■ What needs to be done
Go through the material under this sentence. Return every line holding "from".

━━━ Input material ━━━

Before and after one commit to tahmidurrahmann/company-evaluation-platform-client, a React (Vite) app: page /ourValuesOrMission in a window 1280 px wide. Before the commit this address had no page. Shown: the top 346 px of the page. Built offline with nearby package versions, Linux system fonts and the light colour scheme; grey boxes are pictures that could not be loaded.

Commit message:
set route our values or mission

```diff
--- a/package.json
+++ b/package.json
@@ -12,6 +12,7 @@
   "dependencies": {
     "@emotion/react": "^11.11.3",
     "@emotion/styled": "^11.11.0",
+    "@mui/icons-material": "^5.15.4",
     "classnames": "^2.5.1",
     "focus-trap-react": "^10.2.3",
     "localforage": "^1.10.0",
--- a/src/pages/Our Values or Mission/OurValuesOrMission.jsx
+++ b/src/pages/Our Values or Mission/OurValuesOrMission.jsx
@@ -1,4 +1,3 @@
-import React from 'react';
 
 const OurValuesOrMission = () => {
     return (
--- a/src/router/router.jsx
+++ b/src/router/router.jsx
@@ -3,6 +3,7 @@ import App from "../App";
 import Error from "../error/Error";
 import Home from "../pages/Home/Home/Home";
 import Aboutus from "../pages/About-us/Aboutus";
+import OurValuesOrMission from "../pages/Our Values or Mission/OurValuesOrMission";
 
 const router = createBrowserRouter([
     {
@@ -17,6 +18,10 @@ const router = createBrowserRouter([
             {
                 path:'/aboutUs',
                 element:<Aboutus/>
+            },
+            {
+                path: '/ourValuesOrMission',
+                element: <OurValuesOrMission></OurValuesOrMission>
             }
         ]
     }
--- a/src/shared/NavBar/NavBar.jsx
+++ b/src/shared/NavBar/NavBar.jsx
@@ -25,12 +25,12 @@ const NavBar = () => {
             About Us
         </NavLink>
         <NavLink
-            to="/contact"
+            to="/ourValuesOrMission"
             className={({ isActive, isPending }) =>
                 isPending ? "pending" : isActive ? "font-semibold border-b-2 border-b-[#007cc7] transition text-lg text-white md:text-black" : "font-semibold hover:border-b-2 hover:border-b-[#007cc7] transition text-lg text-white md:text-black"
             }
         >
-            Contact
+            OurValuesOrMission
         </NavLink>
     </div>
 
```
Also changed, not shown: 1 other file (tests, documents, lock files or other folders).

━━━

■ Result for this exercise
-import React from 'react';
@@ -3,6 +3,7 @@ import App from "../App";
 import Error from "../error/Error";
 import Home from "../pages/Home/Home/Home";
 import Aboutus from "../pages/About-us/Aboutus";
+import OurValuesOrMission from "../pages/Our Values or Mission/OurValuesOrMission";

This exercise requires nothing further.